## Task instructions
State how many lines in the records below contain the word "shown". Nothing else is needed.

>>>

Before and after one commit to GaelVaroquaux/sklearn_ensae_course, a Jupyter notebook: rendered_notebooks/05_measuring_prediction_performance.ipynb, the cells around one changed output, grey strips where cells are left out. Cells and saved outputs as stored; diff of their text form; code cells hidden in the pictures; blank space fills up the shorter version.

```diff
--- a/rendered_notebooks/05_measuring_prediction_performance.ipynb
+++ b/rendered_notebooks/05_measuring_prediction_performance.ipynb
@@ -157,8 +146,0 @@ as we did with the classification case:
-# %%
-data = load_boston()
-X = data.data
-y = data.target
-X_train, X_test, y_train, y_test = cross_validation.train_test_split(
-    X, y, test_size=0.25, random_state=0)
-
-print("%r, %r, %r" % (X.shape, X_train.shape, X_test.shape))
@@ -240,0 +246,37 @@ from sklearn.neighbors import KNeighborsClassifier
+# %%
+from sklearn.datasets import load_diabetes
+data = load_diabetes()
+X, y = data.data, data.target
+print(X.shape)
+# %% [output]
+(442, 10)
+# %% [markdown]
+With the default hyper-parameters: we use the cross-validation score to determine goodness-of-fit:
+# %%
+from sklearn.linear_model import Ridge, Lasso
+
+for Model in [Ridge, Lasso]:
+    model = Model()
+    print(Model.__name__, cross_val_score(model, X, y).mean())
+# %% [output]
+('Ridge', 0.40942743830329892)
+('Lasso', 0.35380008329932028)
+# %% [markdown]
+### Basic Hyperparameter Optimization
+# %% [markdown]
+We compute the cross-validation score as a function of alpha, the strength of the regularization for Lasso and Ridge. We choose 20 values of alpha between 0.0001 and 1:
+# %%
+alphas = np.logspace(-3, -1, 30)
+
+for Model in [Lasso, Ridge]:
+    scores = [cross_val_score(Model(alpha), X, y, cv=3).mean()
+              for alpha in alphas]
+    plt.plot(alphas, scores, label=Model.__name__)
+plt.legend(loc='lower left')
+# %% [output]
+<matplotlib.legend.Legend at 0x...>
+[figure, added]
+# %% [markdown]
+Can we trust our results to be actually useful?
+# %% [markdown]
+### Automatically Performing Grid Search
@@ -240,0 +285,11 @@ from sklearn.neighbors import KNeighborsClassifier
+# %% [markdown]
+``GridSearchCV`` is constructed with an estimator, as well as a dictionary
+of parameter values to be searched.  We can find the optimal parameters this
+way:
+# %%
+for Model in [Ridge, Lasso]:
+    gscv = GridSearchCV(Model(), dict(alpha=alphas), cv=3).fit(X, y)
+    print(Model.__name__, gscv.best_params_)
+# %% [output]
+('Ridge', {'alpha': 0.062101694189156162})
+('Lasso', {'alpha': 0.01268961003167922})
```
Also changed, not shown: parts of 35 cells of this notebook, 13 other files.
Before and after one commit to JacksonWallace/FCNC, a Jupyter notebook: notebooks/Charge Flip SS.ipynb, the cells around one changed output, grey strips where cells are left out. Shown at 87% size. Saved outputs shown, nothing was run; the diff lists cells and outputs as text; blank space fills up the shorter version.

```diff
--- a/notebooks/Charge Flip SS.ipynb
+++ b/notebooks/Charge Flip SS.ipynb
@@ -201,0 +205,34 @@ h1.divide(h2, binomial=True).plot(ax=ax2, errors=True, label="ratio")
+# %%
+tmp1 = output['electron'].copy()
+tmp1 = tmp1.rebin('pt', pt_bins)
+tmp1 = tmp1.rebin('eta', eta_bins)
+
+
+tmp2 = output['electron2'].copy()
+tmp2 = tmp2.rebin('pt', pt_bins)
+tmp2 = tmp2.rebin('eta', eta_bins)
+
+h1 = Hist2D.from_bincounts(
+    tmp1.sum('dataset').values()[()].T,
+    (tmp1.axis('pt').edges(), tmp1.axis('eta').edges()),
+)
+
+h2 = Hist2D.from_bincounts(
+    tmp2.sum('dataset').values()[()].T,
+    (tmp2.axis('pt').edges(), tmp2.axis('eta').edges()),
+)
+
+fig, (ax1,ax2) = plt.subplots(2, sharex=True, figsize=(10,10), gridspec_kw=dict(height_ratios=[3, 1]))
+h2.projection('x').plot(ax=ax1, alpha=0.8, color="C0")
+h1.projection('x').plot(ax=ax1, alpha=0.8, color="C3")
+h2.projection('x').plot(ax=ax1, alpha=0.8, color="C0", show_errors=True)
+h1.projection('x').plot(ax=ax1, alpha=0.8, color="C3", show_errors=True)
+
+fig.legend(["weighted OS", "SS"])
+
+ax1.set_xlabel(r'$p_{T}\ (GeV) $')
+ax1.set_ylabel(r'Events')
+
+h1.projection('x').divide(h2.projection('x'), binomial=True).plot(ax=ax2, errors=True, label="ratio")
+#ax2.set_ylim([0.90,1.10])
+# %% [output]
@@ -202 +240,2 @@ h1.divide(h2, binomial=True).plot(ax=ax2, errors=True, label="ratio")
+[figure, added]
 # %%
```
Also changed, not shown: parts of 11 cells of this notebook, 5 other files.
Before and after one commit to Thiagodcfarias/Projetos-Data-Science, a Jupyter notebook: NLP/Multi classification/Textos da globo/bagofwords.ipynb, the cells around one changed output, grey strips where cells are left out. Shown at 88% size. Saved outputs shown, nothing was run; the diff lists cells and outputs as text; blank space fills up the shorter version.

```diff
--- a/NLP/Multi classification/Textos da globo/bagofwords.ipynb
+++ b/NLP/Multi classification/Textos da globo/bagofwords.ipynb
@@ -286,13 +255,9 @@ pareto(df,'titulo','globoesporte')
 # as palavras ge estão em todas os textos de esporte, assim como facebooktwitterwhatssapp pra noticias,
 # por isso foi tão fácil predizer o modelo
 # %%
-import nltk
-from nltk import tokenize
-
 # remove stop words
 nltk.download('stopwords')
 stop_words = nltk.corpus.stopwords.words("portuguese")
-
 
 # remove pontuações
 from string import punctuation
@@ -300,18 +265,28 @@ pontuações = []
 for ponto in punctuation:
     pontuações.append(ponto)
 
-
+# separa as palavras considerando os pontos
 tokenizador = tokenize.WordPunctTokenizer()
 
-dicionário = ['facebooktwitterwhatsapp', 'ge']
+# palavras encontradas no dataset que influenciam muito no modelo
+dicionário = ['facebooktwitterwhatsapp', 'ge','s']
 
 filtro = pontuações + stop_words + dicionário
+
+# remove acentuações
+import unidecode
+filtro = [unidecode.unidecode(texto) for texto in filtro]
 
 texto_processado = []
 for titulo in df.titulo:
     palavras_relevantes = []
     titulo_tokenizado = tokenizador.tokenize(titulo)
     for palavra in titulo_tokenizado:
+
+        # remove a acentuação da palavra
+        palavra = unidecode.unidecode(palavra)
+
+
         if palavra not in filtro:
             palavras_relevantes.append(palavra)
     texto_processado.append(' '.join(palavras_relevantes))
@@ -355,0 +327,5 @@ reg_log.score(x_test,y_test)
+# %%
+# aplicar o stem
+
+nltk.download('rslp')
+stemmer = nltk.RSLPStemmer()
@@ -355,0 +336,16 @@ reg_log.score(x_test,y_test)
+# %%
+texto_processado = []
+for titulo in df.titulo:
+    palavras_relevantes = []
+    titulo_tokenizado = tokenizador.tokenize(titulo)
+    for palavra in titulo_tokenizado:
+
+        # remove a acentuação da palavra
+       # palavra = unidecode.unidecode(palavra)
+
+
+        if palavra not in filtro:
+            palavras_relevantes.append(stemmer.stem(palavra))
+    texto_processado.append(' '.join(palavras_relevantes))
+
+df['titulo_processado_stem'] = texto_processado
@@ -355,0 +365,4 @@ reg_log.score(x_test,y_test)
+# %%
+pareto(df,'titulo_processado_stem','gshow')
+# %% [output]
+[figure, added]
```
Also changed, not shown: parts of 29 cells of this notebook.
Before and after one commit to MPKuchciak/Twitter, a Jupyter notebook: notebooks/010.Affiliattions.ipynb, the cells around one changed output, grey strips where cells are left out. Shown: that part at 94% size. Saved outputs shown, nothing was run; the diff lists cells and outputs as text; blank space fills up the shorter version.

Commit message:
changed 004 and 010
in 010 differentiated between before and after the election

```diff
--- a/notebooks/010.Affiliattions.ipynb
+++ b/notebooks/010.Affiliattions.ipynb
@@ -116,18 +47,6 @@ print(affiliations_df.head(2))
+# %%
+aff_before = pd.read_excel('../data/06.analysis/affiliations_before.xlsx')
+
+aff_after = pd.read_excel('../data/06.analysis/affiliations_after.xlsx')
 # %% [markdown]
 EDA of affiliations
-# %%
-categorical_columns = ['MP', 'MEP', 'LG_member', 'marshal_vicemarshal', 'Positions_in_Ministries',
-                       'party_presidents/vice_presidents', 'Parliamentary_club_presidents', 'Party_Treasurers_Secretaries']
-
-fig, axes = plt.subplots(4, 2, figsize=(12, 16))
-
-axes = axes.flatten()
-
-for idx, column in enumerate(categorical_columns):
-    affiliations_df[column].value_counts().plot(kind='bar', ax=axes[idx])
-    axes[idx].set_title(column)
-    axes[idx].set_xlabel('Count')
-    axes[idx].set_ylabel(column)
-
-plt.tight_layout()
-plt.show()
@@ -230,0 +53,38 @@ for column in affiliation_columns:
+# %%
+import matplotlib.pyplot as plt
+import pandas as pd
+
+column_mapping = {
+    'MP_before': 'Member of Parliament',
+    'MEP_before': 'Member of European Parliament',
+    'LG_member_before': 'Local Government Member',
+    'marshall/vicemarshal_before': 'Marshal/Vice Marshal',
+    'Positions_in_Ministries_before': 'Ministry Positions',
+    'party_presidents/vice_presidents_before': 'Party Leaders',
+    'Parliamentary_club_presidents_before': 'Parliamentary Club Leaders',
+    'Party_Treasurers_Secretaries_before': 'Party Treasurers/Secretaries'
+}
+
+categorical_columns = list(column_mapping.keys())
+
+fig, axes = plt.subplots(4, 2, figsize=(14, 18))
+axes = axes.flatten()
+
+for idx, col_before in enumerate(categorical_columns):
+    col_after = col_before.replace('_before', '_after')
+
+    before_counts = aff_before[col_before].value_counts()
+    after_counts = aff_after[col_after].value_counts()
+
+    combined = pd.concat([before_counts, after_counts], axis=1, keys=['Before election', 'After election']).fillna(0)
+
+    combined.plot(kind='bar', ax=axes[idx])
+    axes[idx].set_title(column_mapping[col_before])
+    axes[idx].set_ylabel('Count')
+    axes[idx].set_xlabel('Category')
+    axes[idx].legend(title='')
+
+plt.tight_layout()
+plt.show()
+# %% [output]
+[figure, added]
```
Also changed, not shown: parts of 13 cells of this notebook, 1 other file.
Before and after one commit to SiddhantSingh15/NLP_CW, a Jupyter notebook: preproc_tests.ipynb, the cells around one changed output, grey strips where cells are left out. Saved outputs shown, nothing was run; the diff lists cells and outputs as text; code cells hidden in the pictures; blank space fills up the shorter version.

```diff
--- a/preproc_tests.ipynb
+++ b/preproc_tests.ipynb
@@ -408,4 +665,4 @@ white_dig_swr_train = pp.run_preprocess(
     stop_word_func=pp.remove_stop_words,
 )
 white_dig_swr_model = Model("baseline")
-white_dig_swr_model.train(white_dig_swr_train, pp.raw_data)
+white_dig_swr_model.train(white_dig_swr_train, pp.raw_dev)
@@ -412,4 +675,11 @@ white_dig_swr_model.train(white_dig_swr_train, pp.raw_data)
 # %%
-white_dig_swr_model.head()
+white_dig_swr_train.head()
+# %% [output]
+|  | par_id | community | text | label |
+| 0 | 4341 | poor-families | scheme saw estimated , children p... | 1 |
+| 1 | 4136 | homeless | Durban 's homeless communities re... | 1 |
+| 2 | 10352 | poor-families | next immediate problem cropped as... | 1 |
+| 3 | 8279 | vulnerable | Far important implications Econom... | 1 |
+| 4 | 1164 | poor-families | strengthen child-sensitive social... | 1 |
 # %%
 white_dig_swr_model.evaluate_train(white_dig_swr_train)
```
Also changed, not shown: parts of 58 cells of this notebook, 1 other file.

<<<

## Solution
9